_Task instructions_. Please write out every entry below, word for word.

[Stored data entries]

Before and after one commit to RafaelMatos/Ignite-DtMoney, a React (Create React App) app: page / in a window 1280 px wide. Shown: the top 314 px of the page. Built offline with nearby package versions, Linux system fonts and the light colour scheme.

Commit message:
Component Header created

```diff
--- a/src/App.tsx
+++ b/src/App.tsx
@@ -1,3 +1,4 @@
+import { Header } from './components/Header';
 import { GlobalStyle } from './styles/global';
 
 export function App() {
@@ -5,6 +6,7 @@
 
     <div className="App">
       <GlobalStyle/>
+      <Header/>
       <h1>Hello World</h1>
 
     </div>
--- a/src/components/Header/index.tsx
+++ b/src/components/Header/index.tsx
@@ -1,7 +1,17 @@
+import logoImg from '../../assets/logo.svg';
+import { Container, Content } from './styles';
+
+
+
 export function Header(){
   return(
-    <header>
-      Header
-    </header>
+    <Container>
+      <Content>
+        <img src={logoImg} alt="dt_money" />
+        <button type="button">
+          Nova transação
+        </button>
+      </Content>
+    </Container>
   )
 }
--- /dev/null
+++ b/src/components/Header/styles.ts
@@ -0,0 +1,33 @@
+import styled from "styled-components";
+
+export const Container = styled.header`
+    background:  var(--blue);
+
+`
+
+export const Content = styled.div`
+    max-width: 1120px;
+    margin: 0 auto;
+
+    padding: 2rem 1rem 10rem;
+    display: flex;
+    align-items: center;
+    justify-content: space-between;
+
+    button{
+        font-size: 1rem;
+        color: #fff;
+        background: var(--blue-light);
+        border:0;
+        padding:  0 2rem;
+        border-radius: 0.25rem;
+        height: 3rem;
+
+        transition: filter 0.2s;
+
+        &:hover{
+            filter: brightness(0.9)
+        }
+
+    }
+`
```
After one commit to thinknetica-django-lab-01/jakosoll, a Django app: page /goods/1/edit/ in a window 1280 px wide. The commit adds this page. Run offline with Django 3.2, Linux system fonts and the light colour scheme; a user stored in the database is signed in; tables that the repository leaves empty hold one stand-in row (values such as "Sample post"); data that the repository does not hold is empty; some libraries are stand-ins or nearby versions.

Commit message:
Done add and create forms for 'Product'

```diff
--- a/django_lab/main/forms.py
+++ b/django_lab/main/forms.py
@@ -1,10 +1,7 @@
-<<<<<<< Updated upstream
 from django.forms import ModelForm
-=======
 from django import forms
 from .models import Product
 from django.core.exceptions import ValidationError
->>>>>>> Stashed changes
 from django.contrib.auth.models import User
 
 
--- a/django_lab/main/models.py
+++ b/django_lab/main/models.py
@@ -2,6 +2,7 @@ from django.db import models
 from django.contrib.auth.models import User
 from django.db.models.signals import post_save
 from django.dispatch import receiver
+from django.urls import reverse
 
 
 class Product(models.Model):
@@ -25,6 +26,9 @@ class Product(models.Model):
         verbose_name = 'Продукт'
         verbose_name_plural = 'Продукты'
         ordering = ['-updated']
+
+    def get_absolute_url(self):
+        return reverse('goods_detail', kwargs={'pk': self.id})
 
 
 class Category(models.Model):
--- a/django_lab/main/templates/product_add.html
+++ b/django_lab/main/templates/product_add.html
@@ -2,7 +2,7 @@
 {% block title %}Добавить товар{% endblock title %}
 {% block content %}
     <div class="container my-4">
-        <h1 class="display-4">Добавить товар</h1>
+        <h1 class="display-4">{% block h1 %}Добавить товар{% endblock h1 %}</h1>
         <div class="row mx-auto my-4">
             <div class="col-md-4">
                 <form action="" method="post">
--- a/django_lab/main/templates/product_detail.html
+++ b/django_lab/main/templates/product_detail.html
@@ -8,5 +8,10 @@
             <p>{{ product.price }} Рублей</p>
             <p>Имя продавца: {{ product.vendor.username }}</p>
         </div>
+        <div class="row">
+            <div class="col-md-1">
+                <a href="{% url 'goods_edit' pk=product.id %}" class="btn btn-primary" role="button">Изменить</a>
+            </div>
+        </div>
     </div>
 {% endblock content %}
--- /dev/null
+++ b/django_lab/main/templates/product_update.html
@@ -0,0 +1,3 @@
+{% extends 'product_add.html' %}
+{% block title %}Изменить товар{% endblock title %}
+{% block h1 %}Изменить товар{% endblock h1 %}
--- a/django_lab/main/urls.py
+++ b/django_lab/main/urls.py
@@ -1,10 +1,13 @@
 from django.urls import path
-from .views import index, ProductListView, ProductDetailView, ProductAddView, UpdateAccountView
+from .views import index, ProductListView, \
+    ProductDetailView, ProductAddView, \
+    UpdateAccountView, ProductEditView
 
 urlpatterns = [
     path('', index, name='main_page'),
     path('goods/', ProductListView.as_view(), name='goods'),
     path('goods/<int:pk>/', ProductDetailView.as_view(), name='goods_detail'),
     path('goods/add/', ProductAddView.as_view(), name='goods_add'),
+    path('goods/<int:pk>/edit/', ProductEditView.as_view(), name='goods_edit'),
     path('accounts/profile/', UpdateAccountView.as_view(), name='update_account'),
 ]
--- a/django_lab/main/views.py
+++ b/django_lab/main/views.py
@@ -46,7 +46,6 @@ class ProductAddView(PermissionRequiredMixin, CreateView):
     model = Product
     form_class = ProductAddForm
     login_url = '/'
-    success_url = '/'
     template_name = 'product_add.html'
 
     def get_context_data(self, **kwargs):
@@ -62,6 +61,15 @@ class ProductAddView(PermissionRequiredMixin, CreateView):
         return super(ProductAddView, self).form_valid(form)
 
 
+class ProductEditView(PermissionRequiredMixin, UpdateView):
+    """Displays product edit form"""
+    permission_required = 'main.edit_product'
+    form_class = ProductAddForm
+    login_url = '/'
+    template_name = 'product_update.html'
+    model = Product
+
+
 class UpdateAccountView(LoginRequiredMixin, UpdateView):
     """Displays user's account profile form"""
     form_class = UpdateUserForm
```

_Task solution_.
Before and after one commit to RafaelMatos/Ignite-DtMoney, a React (Create React App) app: page / in a window 1280 px wide. Shown: the top 314 px of the page. Built offline with nearby package versions, Linux system fonts and the light colour scheme.

Commit message:
Component Header created

```diff
--- a/src/App.tsx
+++ b/src/App.tsx
@@ -1,3 +1,4 @@
+import { Header } from './components/Header';
 import { GlobalStyle } from './styles/global';
 
 export function App() {
@@ -5,6 +6,7 @@
 
     <div className="App">
       <GlobalStyle/>
+      <Header/>
       <h1>Hello World</h1>
 
     </div>
--- a/src/components/Header/index.tsx
+++ b/src/components/Header/index.tsx
@@ -1,7 +1,17 @@
+import logoImg from '../../assets/logo.svg';
+import { Container, Content } from './styles';
+
+
+
 export function Header(){
   return(
-    <header>
-      Header
-    </header>
+    <Container>
+      <Content>
+        <img src={logoImg} alt="dt_money" />
+        <button type="button">
+          Nova transação
+        </button>
+      </Content>
+    </Container>
   )
 }
--- /dev/null
+++ b/src/components/Header/styles.ts
@@ -0,0 +1,33 @@
+import styled from "styled-components";
+
+export const Container = styled.header`
+    background:  var(--blue);
+
+`
+
+export const Content = styled.div`
+    max-width: 1120px;
+    margin: 0 auto;
+
+    padding: 2rem 1rem 10rem;
+    display: flex;
+    align-items: center;
+    justify-content: space-between;
+
+    button{
+        font-size: 1rem;
+        color: #fff;
+        background: var(--blue-light);
+        border:0;
+        padding:  0 2rem;
+        border-radius: 0.25rem;
+        height: 3rem;
+
+        transition: filter 0.2s;
+
+        &:hover{
+            filter: brightness(0.9)
+        }
+
+    }
+`
```
After one commit to thinknetica-django-lab-01/jakosoll, a Django app: page /goods/1/edit/ in a window 1280 px wide. The commit adds this page. Run offline with Django 3.2, Linux system fonts and the light colour scheme; a user stored in the database is signed in; tables that the repository leaves empty hold one stand-in row (values such as "Sample post"); data that the repository does not hold is empty; some libraries are stand-ins or nearby versions.

Commit message:
Done add and create forms for 'Product'

```diff
--- a/django_lab/main/forms.py
+++ b/django_lab/main/forms.py
@@ -1,10 +1,7 @@
-<<<<<<< Updated upstream
 from django.forms import ModelForm
-=======
 from django import forms
 from .models import Product
 from django.core.exceptions import ValidationError
->>>>>>> Stashed changes
 from django.contrib.auth.models import User
 
 
--- a/django_lab/main/models.py
+++ b/django_lab/main/models.py
@@ -2,6 +2,7 @@ from django.db import models
 from django.contrib.auth.models import User
 from django.db.models.signals import post_save
 from django.dispatch import receiver
+from django.urls import reverse
 
 
 class Product(models.Model):
@@ -25,6 +26,9 @@ class Product(models.Model):
         verbose_name = 'Продукт'
         verbose_name_plural = 'Продукты'
         ordering = ['-updated']
+
+    def get_absolute_url(self):
+        return reverse('goods_detail', kwargs={'pk': self.id})
 
 
 class Category(models.Model):
--- a/django_lab/main/templates/product_add.html
+++ b/django_lab/main/templates/product_add.html
@@ -2,7 +2,7 @@
 {% block title %}Добавить товар{% endblock title %}
 {% block content %}
     <div class="container my-4">
-        <h1 class="display-4">Добавить товар</h1>
+        <h1 class="display-4">{% block h1 %}Добавить товар{% endblock h1 %}</h1>
         <div class="row mx-auto my-4">
             <div class="col-md-4">
                 <form action="" method="post">
--- a/django_lab/main/templates/product_detail.html
+++ b/django_lab/main/templates/product_detail.html
@@ -8,5 +8,10 @@
             <p>{{ product.price }} Рублей</p>
             <p>Имя продавца: {{ product.vendor.username }}</p>
         </div>
+        <div class="row">
+            <div class="col-md-1">
+                <a href="{% url 'goods_edit' pk=product.id %}" class="btn btn-primary" role="button">Изменить</a>
+            </div>
+        </div>
     </div>
 {% endblock content %}
--- /dev/null
+++ b/django_lab/main/templates/product_update.html
@@ -0,0 +1,3 @@
+{% extends 'product_add.html' %}
+{% block title %}Изменить товар{% endblock title %}
+{% block h1 %}Изменить товар{% endblock h1 %}
--- a/django_lab/main/urls.py
+++ b/django_lab/main/urls.py
@@ -1,10 +1,13 @@
 from django.urls import path
-from .views import index, ProductListView, ProductDetailView, ProductAddView, UpdateAccountView
+from .views import index, ProductListView, \
+    ProductDetailView, ProductAddView, \
+    UpdateAccountView, ProductEditView
 
 urlpatterns = [
     path('', index, name='main_page'),
     path('goods/', ProductListView.as_view(), name='goods'),
     path('goods/<int:pk>/', ProductDetailView.as_view(), name='goods_detail'),
     path('goods/add/', ProductAddView.as_view(), name='goods_add'),
+    path('goods/<int:pk>/edit/', ProductEditView.as_view(), name='goods_edit'),
     path('accounts/profile/', UpdateAccountView.as_view(), name='update_account'),
 ]
--- a/django_lab/main/views.py
+++ b/django_lab/main/views.py
@@ -46,7 +46,6 @@ class ProductAddView(PermissionRequiredMixin, CreateView):
     model = Product
     form_class = ProductAddForm
     login_url = '/'
-    success_url = '/'
     template_name = 'product_add.html'
 
     def get_context_data(self, **kwargs):
@@ -62,6 +61,15 @@ class ProductAddView(PermissionRequiredMixin, CreateView):
         return super(ProductAddView, self).form_valid(form)
 
 
+class ProductEditView(PermissionRequiredMixin, UpdateView):
+    """Displays product edit form"""
+    permission_required = 'main.edit_product'
+    form_class = ProductAddForm
+    login_url = '/'
+    template_name = 'product_update.html'
+    model = Product
+
+
 class UpdateAccountView(LoginRequiredMixin, UpdateView):
     """Displays user's account profile form"""
     form_class = UpdateUserForm
```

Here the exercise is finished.